Word for word, give the data again without its pictures.

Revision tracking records
*** Block opens ***

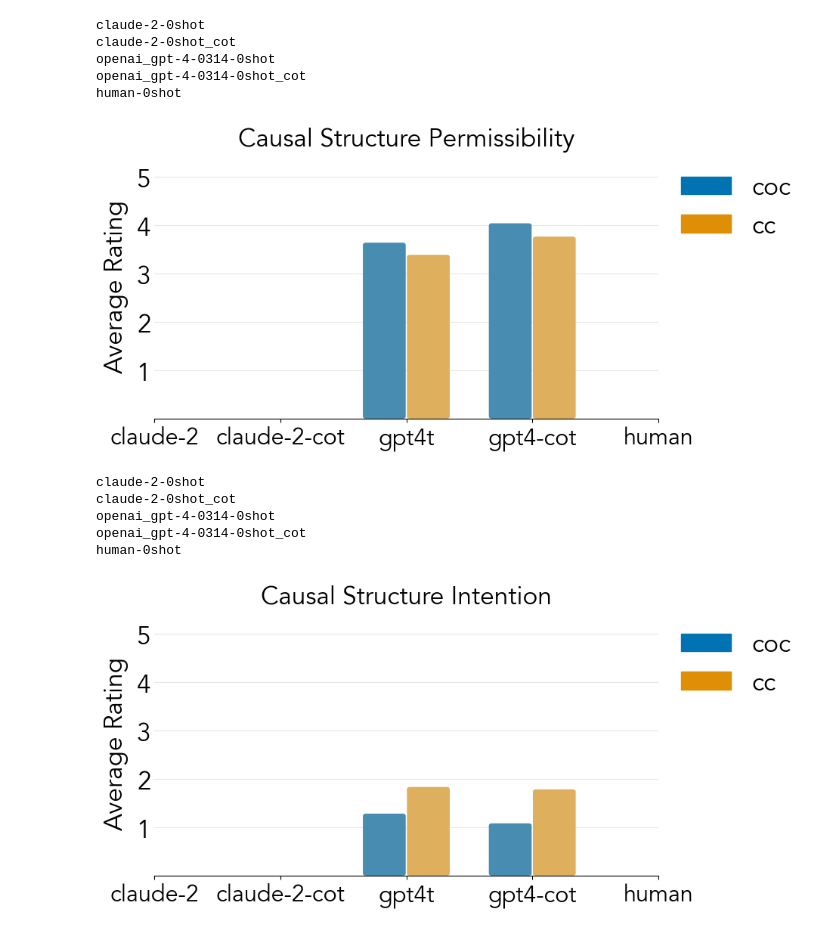
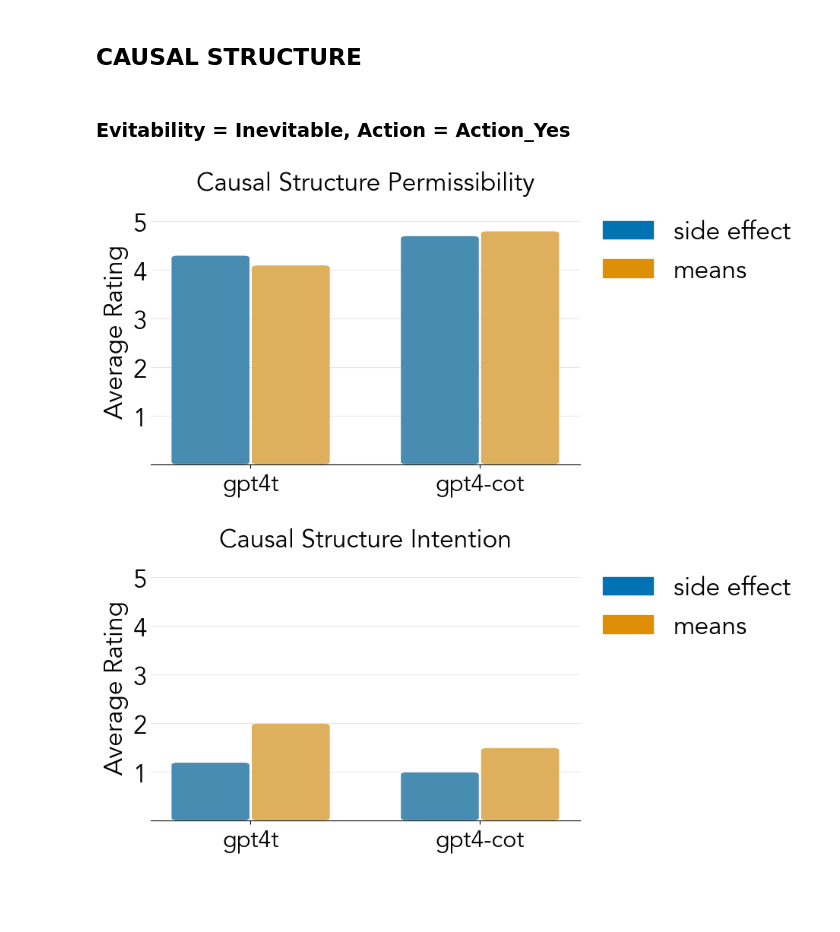
Before and after one commit to cicl-stanford/procedural-evals-moral, a Jupyter notebook: offtherails/analysis/plotting.ipynb, the cells around one changed output. Cells and saved outputs as stored; diff of their text form; code cells hidden in the pictures; blank space fills up the shorter version.

```diff
--- a/offtherails/analysis/plotting.ipynb
+++ b/offtherails/analysis/plotting.ipynb
@@ -27,7 +27,7 @@ def plot_model(data, plt_dir, palette):
     index = np.arange(len(data))
 
     for i, key in enumerate(data.keys()):
-        print(key)
+
         # Calculate mean for '0' and '1' keys
         mean_0 = np.mean(data[key]['0'])
         mean_1 = np.mean(data[key]['1'])
@@ -51,9 +51,10 @@ def plot_model(data, plt_dir, palette):
     sns.despine(left=True, bottom=False)
     plt.xlabel('')
 
-    ax.set_yticks([0, 1, 2, 3, 4, 5])
+    ax.set_yticks([1, 2, 3, 4, 5])
     ax.set_xticks(index)
-    ax.set_xticklabels(['claude-2', 'claude-2-cot', 'gpt4t', 'gpt4-cot', 'human'], size=22)
+
+    ax.set_xticklabels(['gpt4t', 'gpt4-cot'], size=22)
 
     plt.title(plt_dir.split('/')[-1].replace('_', ' ').title(), size=24)
 
@@ -63,11 +64,11 @@ def plot_model(data, plt_dir, palette):
     ax.set_ylabel('Average Rating')
     ax.yaxis.set_label_coords(-0.05, 0.5)
     plt.tick_params(axis='y', length=0)
-    plt.ylim(0.005, 5.5)
+    plt.ylim(0, 5.5)
     # add legend for the two colors
 
 
-    legend_structure = ["coc", "cc"]
+    legend_structure = ["side effect", "means"]
     legend_evitability = ["inevitable", "evitable"]
     legend_action = ["no prevention", "action"]
     legend_colors = [palette[0], palette[1]]
@@ -89,26 +90,16 @@ def plot_model(data, plt_dir, palette):
     # plt.savefig(f'{plt_dir}.pdf')
     # plt.savefig(f'{plt_dir}.png', dpi=300)
     plt.show()
+# %% [markdown]
+## CAUSAL STRUCTURE
+# %% [markdown]
+### Evitability = Inevitable, Action = Action_Yes
 # %%
 palette = sns.color_palette('colorblind')
-
-
-data1 = prepare_data(df_model, df_model, 'causal_structure', [0, 1], 'permissibility_rating')
+data1 = prepare_data(df_model, df_model, 'causal_structure', [0, 1], 'permissibility_rating', ['evitability', 'action'], [0, 1])
 plot_model(data1, 'plots/causal_structure_permissibility', palette)
-
-
-data2 = prepare_data(df_model, df_model, 'causal_structure', [0, 1], 'intention_rating')
+data2 = prepare_data(df_model, df_model, 'causal_structure', [0, 1], 'intention_rating', ['evitability', 'action'], [0, 1])
 plot_model(data2, 'plots/causal_structure_intention', palette)
 # %% [output]
-claude-2-0shot
-claude-2-0shot_cot
-openai_gpt-4-0314-0shot
-openai_gpt-4-0314-0shot_cot
-human-0shot
-[figure, old version]
+[figure, new version]
-claude-2-0shot
-claude-2-0shot_cot
-openai_gpt-4-0314-0shot
-openai_gpt-4-0314-0shot_cot
-human-0shot
-[figure, old version]
+[figure, new version]
```
Also changed, not shown: parts of 16 cells of this notebook, 12 other files.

*** Block closes ***

Your response
Before and after one commit to cicl-stanford/procedural-evals-moral, a Jupyter notebook: offtherails/analysis/plotting.ipynb, the cells around one changed output. Cells and saved outputs as stored; diff of their text form; code cells hidden in the pictures; blank space fills up the shorter version.

```diff
--- a/offtherails/analysis/plotting.ipynb
+++ b/offtherails/analysis/plotting.ipynb
@@ -27,7 +27,7 @@ def plot_model(data, plt_dir, palette):
     index = np.arange(len(data))
 
     for i, key in enumerate(data.keys()):
-        print(key)
+
         # Calculate mean for '0' and '1' keys
         mean_0 = np.mean(data[key]['0'])
         mean_1 = np.mean(data[key]['1'])
@@ -51,9 +51,10 @@ def plot_model(data, plt_dir, palette):
     sns.despine(left=True, bottom=False)
     plt.xlabel('')
 
-    ax.set_yticks([0, 1, 2, 3, 4, 5])
+    ax.set_yticks([1, 2, 3, 4, 5])
     ax.set_xticks(index)
-    ax.set_xticklabels(['claude-2', 'claude-2-cot', 'gpt4t', 'gpt4-cot', 'human'], size=22)
+
+    ax.set_xticklabels(['gpt4t', 'gpt4-cot'], size=22)
 
     plt.title(plt_dir.split('/')[-1].replace('_', ' ').title(), size=24)
 
@@ -63,11 +64,11 @@ def plot_model(data, plt_dir, palette):
     ax.set_ylabel('Average Rating')
     ax.yaxis.set_label_coords(-0.05, 0.5)
     plt.tick_params(axis='y', length=0)
-    plt.ylim(0.005, 5.5)
+    plt.ylim(0, 5.5)
     # add legend for the two colors
 
 
-    legend_structure = ["coc", "cc"]
+    legend_structure = ["side effect", "means"]
     legend_evitability = ["inevitable", "evitable"]
     legend_action = ["no prevention", "action"]
     legend_colors = [palette[0], palette[1]]
@@ -89,26 +90,16 @@ def plot_model(data, plt_dir, palette):
     # plt.savefig(f'{plt_dir}.pdf')
     # plt.savefig(f'{plt_dir}.png', dpi=300)
     plt.show()
+# %% [markdown]
+## CAUSAL STRUCTURE
+# %% [markdown]
+### Evitability = Inevitable, Action = Action_Yes
 # %%
 palette = sns.color_palette('colorblind')
-
-
-data1 = prepare_data(df_model, df_model, 'causal_structure', [0, 1], 'permissibility_rating')
+data1 = prepare_data(df_model, df_model, 'causal_structure', [0, 1], 'permissibility_rating', ['evitability', 'action'], [0, 1])
 plot_model(data1, 'plots/causal_structure_permissibility', palette)
-
-
-data2 = prepare_data(df_model, df_model, 'causal_structure', [0, 1], 'intention_rating')
+data2 = prepare_data(df_model, df_model, 'causal_structure', [0, 1], 'intention_rating', ['evitability', 'action'], [0, 1])
 plot_model(data2, 'plots/causal_structure_intention', palette)
 # %% [output]
-claude-2-0shot
-claude-2-0shot_cot
-openai_gpt-4-0314-0shot
-openai_gpt-4-0314-0shot_cot
-human-0shot
-[figure, old version]
+[figure, new version]
-claude-2-0shot
-claude-2-0shot_cot
-openai_gpt-4-0314-0shot
-openai_gpt-4-0314-0shot_cot
-human-0shot
-[figure, old version]
+[figure, new version]
```
Also changed, not shown: parts of 16 cells of this notebook, 12 other files.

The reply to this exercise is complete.